United States Trade Representative Robert Lighthizer on Wednesday applauded Japan‘s legislative approval of limited US trade deals and said that US President Donald Trump was expected to sign an implementing proclamation next week.
The deal, which improves Japan’s access to US farm products such as beef and pork while reducing some US tariffs on Japanese industrial products, does not require approval by the US Congress. Still, Democrats have complained about a lack of information from the White House regarding the deal.
“I commend Japan’s quick action to approve these important trade agreements between our two nations, which are the world’s first and third-largest economies,” Lighthizer said after the deal’s approval by Japan’s National Diet. “We expect the president to sign the implementing proclamation for the United States next week.”
Lighthizer said the deal would benefit US farmers, ranchers and digital services providers.
The trade representative said the two countries were preparing for the US-Japan Trade Agreement and the US-Japan Digital Trade Agreement to go into effect on January 1, 2020.
The agreement does not address autos trade, the biggest source of the $67bn US goods trade deficit with Japan. US Commerce Secretary Wilbur Ross on Tuesday told Reuters that Trump has not ruled out imposing tariffs on auto imports, including those from Japan, despite the expiration of a review period last month.

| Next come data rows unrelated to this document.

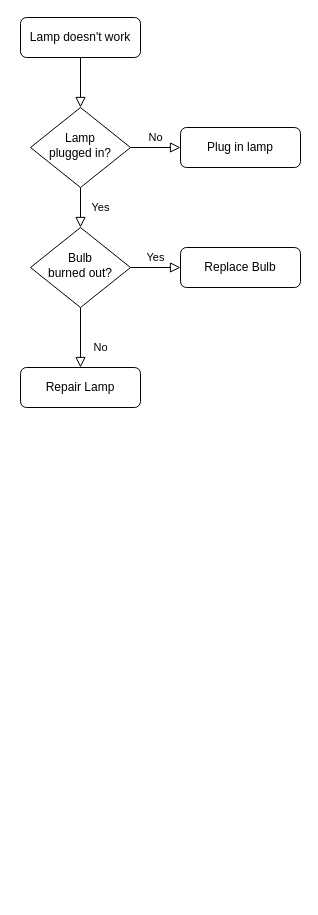
This is diagrams/Untitled Diagram.drawio from SN032904/Architectural-diagrams, a draw.io file, before an edit. Source tidied: cells renumbered, new cells numbered last; positions are measured from the earlier drawing's top-left corner, leaving out a move shared by most shapes. Both pictures are drawn from the tidied source at 100%, with x=0, y=0 at pixel (20, 17).
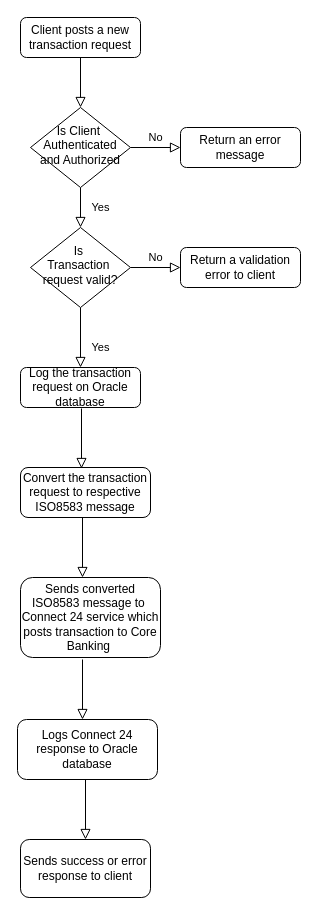
The same diagram, later.

Commit message:
Complete Ist revision of flowchart

Diff of the diagram source:
```diff
@@
-    <mxCell id="3" value="Lamp doesn't work" style="rounded=1;whiteSpace=wrap;html=1;fontSize=12;glass=0;strokeWidth=1;shadow=0;" parent="1" vertex="1">
+    <mxCell id="3" value="Client posts a new transaction request" style="rounded=1;whiteSpace=wrap;html=1;fontSize=12;glass=0;strokeWidth=1;shadow=0;" parent="1" vertex="1">
       <mxGeometry width="120" height="40" as="geometry" />
     </mxCell>
@@
-    <mxCell id="6" value="Lamp&lt;br&gt;plugged in?" style="rhombus;whiteSpace=wrap;html=1;shadow=0;fontFamily=Helvetica;fontSize=12;align=center;strokeWidth=1;spacing=6;spacingTop=-4;" parent="1" vertex="1">
+    <mxCell id="6" value="Is Client&amp;nbsp;&lt;div&gt;Authenticated and Authorized&lt;/div&gt;" style="rhombus;whiteSpace=wrap;html=1;shadow=0;fontFamily=Helvetica;fontSize=12;align=center;strokeWidth=1;spacing=6;spacingTop=-4;" parent="1" vertex="1">
       <mxGeometry x="10" y="90" width="100" height="80" as="geometry" />
     </mxCell>
-    <mxCell id="7" value="Plug in lamp" style="rounded=1;whiteSpace=wrap;html=1;fontSize=12;glass=0;strokeWidth=1;shadow=0;" parent="1" vertex="1">
+    <mxCell id="7" value="Return an error message" style="rounded=1;whiteSpace=wrap;html=1;fontSize=12;glass=0;strokeWidth=1;shadow=0;" parent="1" vertex="1">
       <mxGeometry x="160" y="110" width="120" height="40" as="geometry" />
     </mxCell>
-    <mxCell id="8" value="No" style="rounded=0;html=1;jettySize=auto;fontSize=11;endArrow=block;endFill=0;endSize=8;strokeWidth=1;shadow=0;labelBackgroundColor=none;edgeStyle=orthogonalEdgeStyle;" parent="1" edge="1" source="10" target="11">
+    <mxCell id="8" value="Yes" style="rounded=0;html=1;jettySize=auto;fontSize=11;endArrow=block;endFill=0;endSize=8;strokeWidth=1;shadow=0;labelBackgroundColor=none;edgeStyle=orthogonalEdgeStyle;" parent="1" edge="1" source="10" target="11">
       <mxGeometry x="0.33" y="20" relative="1" as="geometry" />
     </mxCell>
-    <mxCell id="9" value="Yes" style="edgeStyle=orthogonalEdgeStyle;rounded=0;html=1;jettySize=auto;fontSize=11;endArrow=block;endFill=0;endSize=8;strokeWidth=1;shadow=0;labelBackgroundColor=none;" parent="1" edge="1" source="10" target="12">
+    <mxCell id="9" value="No" style="edgeStyle=orthogonalEdgeStyle;rounded=0;html=1;jettySize=auto;fontSize=11;endArrow=block;endFill=0;endSize=8;strokeWidth=1;shadow=0;labelBackgroundColor=none;" parent="1" edge="1" source="10" target="12">
       <mxGeometry y="10" relative="1" as="geometry" />
     </mxCell>
-    <mxCell id="10" value="Bulb&lt;br&gt;burned out?" style="rhombus;whiteSpace=wrap;html=1;shadow=0;fontFamily=Helvetica;fontSize=12;align=center;strokeWidth=1;spacing=6;spacingTop=-4;" parent="1" vertex="1">
+    <mxCell id="10" value="Is&amp;nbsp;&lt;div&gt;Transaction&amp;nbsp;&lt;div&gt;request valid?&lt;/div&gt;&lt;/div&gt;" style="rhombus;whiteSpace=wrap;html=1;shadow=0;fontFamily=Helvetica;fontSize=12;align=center;strokeWidth=1;spacing=6;spacingTop=-4;" parent="1" vertex="1">
       <mxGeometry x="10" y="210" width="100" height="80" as="geometry" />
     </mxCell>
-    <mxCell id="11" value="Repair Lamp" style="rounded=1;whiteSpace=wrap;html=1;fontSize=12;glass=0;strokeWidth=1;shadow=0;" parent="1" vertex="1">
+    <mxCell id="11" value="Log the transaction request on Oracle database" style="rounded=1;whiteSpace=wrap;html=1;fontSize=12;glass=0;strokeWidth=1;shadow=0;" parent="1" vertex="1">
       <mxGeometry y="350" width="120" height="40" as="geometry" />
     </mxCell>
-    <mxCell id="12" value="Replace Bulb" style="rounded=1;whiteSpace=wrap;html=1;fontSize=12;glass=0;strokeWidth=1;shadow=0;" parent="1" vertex="1">
+    <mxCell id="12" value="Return a validation error to client" style="rounded=1;whiteSpace=wrap;html=1;fontSize=12;glass=0;strokeWidth=1;shadow=0;" parent="1" vertex="1">
       <mxGeometry x="160" y="230" width="120" height="40" as="geometry" />
     </mxCell>
+    <mxCell id="13" value="Convert the transaction request to respective ISO8583 message" style="rounded=1;whiteSpace=wrap;html=1;fontSize=12;glass=0;strokeWidth=1;shadow=0;" parent="1" vertex="1">
+      <mxGeometry y="450" width="130" height="50" as="geometry" />
+    </mxCell>
+    <mxCell id="14" style="rounded=0;html=1;jettySize=auto;orthogonalLoop=1;fontSize=11;endArrow=block;endFill=0;endSize=8;strokeWidth=1;shadow=0;labelBackgroundColor=none;edgeStyle=orthogonalEdgeStyle;" parent="1" edge="1">
+      <mxGeometry x="0.33" y="20" relative="1" as="geometry">
+        <mxPoint x="61" y="391" as="sourcePoint" />
+        <mxPoint x="61" y="451" as="targetPoint" />
+      </mxGeometry>
+    </mxCell>
+    <mxCell id="15" style="rounded=0;html=1;jettySize=auto;orthogonalLoop=1;fontSize=11;endArrow=block;endFill=0;endSize=8;strokeWidth=1;shadow=0;labelBackgroundColor=none;edgeStyle=orthogonalEdgeStyle;" parent="1" edge="1">
+      <mxGeometry x="0.33" y="20" relative="1" as="geometry">
+        <mxPoint x="62" y="500" as="sourcePoint" />
+        <mxPoint x="62" y="560" as="targetPoint" />
+      </mxGeometry>
+    </mxCell>
+    <mxCell id="16" value="Sends converted ISO8583 message to&amp;nbsp;&lt;div&gt;Connect 24 service which posts transaction to Core Banking&amp;nbsp;&lt;/div&gt;" style="rounded=1;whiteSpace=wrap;html=1;" parent="1" vertex="1">
+      <mxGeometry y="560" width="140" height="80" as="geometry" />
+    </mxCell>
+    <mxCell id="17" style="rounded=0;html=1;jettySize=auto;orthogonalLoop=1;fontSize=11;endArrow=block;endFill=0;endSize=8;strokeWidth=1;shadow=0;labelBackgroundColor=none;edgeStyle=orthogonalEdgeStyle;" parent="1" edge="1">
+      <mxGeometry x="0.33" y="20" relative="1" as="geometry">
+        <mxPoint x="62" y="642" as="sourcePoint" />
+        <mxPoint x="62" y="702" as="targetPoint" />
+      </mxGeometry>
+    </mxCell>
+    <mxCell id="18" value="Logs Connect 24 response to Oracle database" style="rounded=1;whiteSpace=wrap;html=1;" parent="1" vertex="1">
+      <mxGeometry x="-3" y="702" width="140" height="60" as="geometry" />
+    </mxCell>
+    <mxCell id="19" style="rounded=0;html=1;jettySize=auto;orthogonalLoop=1;fontSize=11;endArrow=block;endFill=0;endSize=8;strokeWidth=1;shadow=0;labelBackgroundColor=none;edgeStyle=orthogonalEdgeStyle;" parent="1" edge="1">
+      <mxGeometry x="0.33" y="20" relative="1" as="geometry">
+        <mxPoint x="65" y="762" as="sourcePoint" />
+        <mxPoint x="65" y="822" as="targetPoint" />
+      </mxGeometry>
+    </mxCell>
+    <mxCell id="20" value="Sends success or error response to client" style="rounded=1;whiteSpace=wrap;html=1;" parent="1" vertex="1">
+      <mxGeometry y="822" width="130" height="58" as="geometry" />
+    </mxCell>
```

The trade representative said the US and Japan “will begin consultations early next year in order to enter into further negotiations on a broader trade agreement”.